Why are some verses removed from the text and turned into footnotes?
Mental pictures of pastors and rabbis opening up English bibles, making points from the sacred text and saying “It says right here in my Bible!” are not hard to conjure, for those with experience in contemporary, faith-based communities. While exclaiming Jesus said this or that makes for good preaching, worth noting is the fact that Jesus likely spoke Aramaic, a Semitic tongue, on the streets, and read Hebrew text in the synagogues He frequented. Though preachers lay claim to be quoting Him, the communicator is recounting Jesus words in our words and then offering an interpretation in their words.
The six thousand copies of extant New Testament texts that have come down from antiquity, and are used by Bible translators in modernity, are Greek renditions of Aramaic thought processes–Aramaic being Jesus’ likely language. They, along with the Hebrew and, in some cases, the Aramaic texts that constitute the Old[er] Testament, have been translated into the vernacular, and pass on to us in the form of English Bibles. Noteworthy in our Bibles are footnotes, offering textual references, variant translations and, in some cases, notations that the verse being noted does not appear in some of the ancient renditions.
Textual Criticism, what’s called Lower Criticism particularly, is the discipline that entails assessing available ancient texts, comparing the various renderings and, with others, making a final executive decision on the best rendering for a translation. Truth is that variance exists in the ancient testimonies–but the variance has no bearing on basic biblical doctrine. The famous story in the eighth chapter of the Gospel of John, of the woman caught in the act of adultery, for example, is placed elsewhere in some ancient versions of John’s Gospel and even omitted entirely in others. Similarly, Mark’s 16:19-30 are not found in some of the ancient manuscripts. What’s a scholar to do?
Those of us who open the Bible to talk about heaven sometimes take hell when mentioning the discrepancy. Before tendering a translation of the Greek Gospel of John or Mark, let’s say, the translator and committee must decide what to do with occasional variance. After reasoning through the discrepancy, and consulting with others in the process, a decision must be made relative to what was said, and where the story and saying should be placed in the tendered translation.

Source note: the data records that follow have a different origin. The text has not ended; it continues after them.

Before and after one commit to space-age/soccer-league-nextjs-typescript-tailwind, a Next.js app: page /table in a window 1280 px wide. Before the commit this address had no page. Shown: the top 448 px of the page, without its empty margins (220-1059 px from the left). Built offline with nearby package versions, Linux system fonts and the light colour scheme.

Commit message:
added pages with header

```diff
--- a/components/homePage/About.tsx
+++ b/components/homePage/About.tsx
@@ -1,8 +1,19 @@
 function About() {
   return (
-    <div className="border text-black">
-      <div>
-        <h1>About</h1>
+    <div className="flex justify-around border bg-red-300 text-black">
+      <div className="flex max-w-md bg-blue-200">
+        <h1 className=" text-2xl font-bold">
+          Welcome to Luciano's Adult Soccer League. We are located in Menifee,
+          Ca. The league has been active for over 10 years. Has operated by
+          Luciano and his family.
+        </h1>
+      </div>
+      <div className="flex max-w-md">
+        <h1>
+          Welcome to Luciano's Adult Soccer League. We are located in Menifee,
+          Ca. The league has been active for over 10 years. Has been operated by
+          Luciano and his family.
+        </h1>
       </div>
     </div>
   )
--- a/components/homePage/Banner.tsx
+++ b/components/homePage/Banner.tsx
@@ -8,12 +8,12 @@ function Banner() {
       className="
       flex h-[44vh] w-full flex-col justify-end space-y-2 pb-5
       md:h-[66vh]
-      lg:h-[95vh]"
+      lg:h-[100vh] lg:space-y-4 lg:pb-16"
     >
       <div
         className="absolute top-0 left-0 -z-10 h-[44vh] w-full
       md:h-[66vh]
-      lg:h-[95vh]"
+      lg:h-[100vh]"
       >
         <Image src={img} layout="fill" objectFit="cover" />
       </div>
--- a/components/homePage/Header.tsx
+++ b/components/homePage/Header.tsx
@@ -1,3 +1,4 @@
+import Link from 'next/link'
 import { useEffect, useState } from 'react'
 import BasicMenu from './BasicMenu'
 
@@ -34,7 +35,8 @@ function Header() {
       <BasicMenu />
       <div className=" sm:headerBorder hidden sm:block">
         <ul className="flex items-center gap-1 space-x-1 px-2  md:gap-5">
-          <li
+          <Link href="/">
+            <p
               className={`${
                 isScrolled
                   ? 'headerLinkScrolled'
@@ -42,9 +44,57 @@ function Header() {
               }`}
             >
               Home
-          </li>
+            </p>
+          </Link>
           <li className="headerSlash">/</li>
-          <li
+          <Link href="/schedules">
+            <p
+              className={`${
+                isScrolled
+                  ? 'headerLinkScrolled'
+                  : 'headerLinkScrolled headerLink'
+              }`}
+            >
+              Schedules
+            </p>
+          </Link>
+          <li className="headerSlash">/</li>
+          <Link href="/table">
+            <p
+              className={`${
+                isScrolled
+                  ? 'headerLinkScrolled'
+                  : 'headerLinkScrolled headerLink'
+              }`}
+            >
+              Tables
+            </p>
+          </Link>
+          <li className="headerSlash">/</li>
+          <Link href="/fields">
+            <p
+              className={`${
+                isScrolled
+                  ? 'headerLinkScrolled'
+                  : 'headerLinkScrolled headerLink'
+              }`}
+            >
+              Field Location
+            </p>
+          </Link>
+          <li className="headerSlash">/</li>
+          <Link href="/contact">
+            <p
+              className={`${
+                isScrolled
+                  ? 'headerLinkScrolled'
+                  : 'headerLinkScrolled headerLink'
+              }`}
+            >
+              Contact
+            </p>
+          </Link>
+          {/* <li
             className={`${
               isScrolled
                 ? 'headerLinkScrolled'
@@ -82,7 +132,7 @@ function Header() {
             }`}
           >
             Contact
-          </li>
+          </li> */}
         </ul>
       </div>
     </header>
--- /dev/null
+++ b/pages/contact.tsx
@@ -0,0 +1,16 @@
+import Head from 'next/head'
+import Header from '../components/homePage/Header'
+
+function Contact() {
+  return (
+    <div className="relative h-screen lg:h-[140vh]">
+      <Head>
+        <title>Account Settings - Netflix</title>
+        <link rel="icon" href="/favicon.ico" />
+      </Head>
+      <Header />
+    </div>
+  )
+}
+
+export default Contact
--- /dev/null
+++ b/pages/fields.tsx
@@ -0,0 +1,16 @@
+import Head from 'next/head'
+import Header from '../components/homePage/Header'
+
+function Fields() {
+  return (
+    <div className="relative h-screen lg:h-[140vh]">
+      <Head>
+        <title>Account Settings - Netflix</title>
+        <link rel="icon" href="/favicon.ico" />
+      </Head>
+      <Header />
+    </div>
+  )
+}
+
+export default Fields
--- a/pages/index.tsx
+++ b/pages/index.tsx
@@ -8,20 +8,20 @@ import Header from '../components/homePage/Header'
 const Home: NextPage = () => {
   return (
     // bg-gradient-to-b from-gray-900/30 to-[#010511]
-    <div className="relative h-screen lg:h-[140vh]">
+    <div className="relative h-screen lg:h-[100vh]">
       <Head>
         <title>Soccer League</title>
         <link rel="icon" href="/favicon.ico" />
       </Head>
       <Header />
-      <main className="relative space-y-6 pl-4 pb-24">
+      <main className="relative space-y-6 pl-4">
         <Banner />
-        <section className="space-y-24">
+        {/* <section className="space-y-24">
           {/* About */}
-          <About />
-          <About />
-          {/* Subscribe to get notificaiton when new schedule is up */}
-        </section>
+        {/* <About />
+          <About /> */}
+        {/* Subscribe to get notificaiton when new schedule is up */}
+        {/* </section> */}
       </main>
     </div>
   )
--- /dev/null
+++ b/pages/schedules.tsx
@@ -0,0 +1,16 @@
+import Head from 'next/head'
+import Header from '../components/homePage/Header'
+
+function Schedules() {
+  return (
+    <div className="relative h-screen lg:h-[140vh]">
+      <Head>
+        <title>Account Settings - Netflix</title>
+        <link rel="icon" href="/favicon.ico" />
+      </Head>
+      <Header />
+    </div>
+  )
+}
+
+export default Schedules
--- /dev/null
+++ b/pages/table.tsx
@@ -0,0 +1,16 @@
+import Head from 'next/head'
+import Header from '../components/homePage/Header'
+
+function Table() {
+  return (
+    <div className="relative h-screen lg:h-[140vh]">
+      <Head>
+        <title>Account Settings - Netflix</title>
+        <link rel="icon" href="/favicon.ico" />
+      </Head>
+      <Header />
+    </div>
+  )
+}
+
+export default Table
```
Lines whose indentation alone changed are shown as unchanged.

After coming to terms with it to their satisfaction, translator(s) and/or committee(s) will then note, in a footnote, that there is some conversation relative to the text’s placement, or, will give the previously-known rendering a footnote, informing that because it was not found in the better part of the manuscripts available, it seemed best to render it in the footnote.